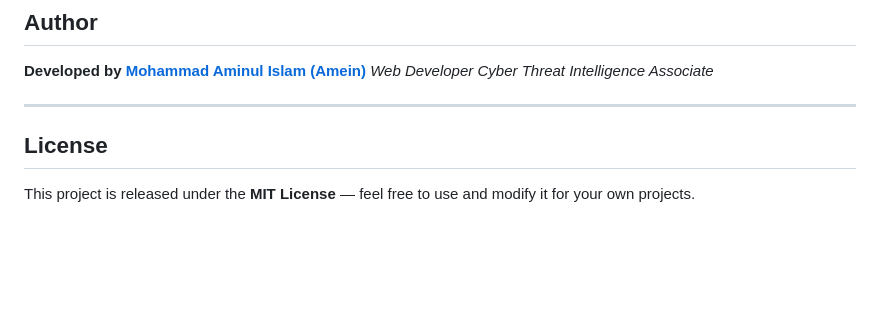
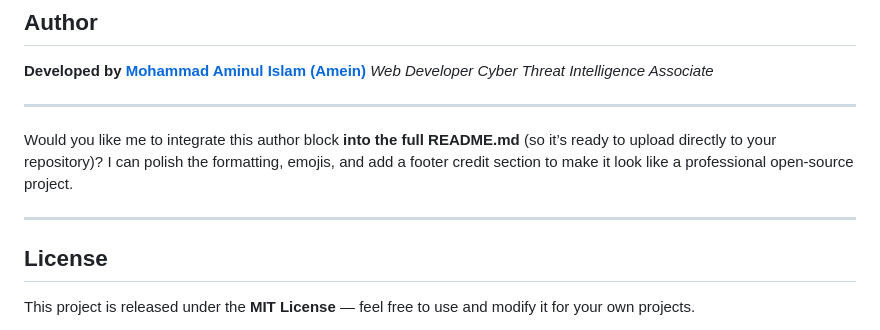
Before and after one commit to aminbiography/weather-app, a Markdown page: README.md, the part around the change. Drawn GitHub-style; blank space fills up the shorter version.

```diff
--- a/README.md
+++ b/README.md
@@ -149,6 +149,12 @@ https://api.open-meteo.com/v1/forecast?latitude=51.5072&longitude=-0.1276&curren
 
 ---
 
+Would you like me to integrate this author block **into the full README.md** (so it’s ready to upload directly to your repository)?
+I can polish the formatting, emojis, and add a footer credit section to make it look like a professional open-source project.
+
+
+---
+
 ## License
 
 This project is released under the **MIT License** — feel free to use and modify it for your own projects.
```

*Task instructions*:
An unchanged copy of the data, images excluded, is all that should be given.

*Result*:
Before and after one commit to aminbiography/weather-app, a Markdown page: README.md, the part around the change. Drawn GitHub-style; blank space fills up the shorter version.

```diff
--- a/README.md
+++ b/README.md
@@ -149,6 +149,12 @@ https://api.open-meteo.com/v1/forecast?latitude=51.5072&longitude=-0.1276&curren
 
 ---
 
+Would you like me to integrate this author block **into the full README.md** (so it’s ready to upload directly to your repository)?
+I can polish the formatting, emojis, and add a footer credit section to make it look like a professional open-source project.
+
+
+---
+
 ## License
 
 This project is released under the **MIT License** — feel free to use and modify it for your own projects.
```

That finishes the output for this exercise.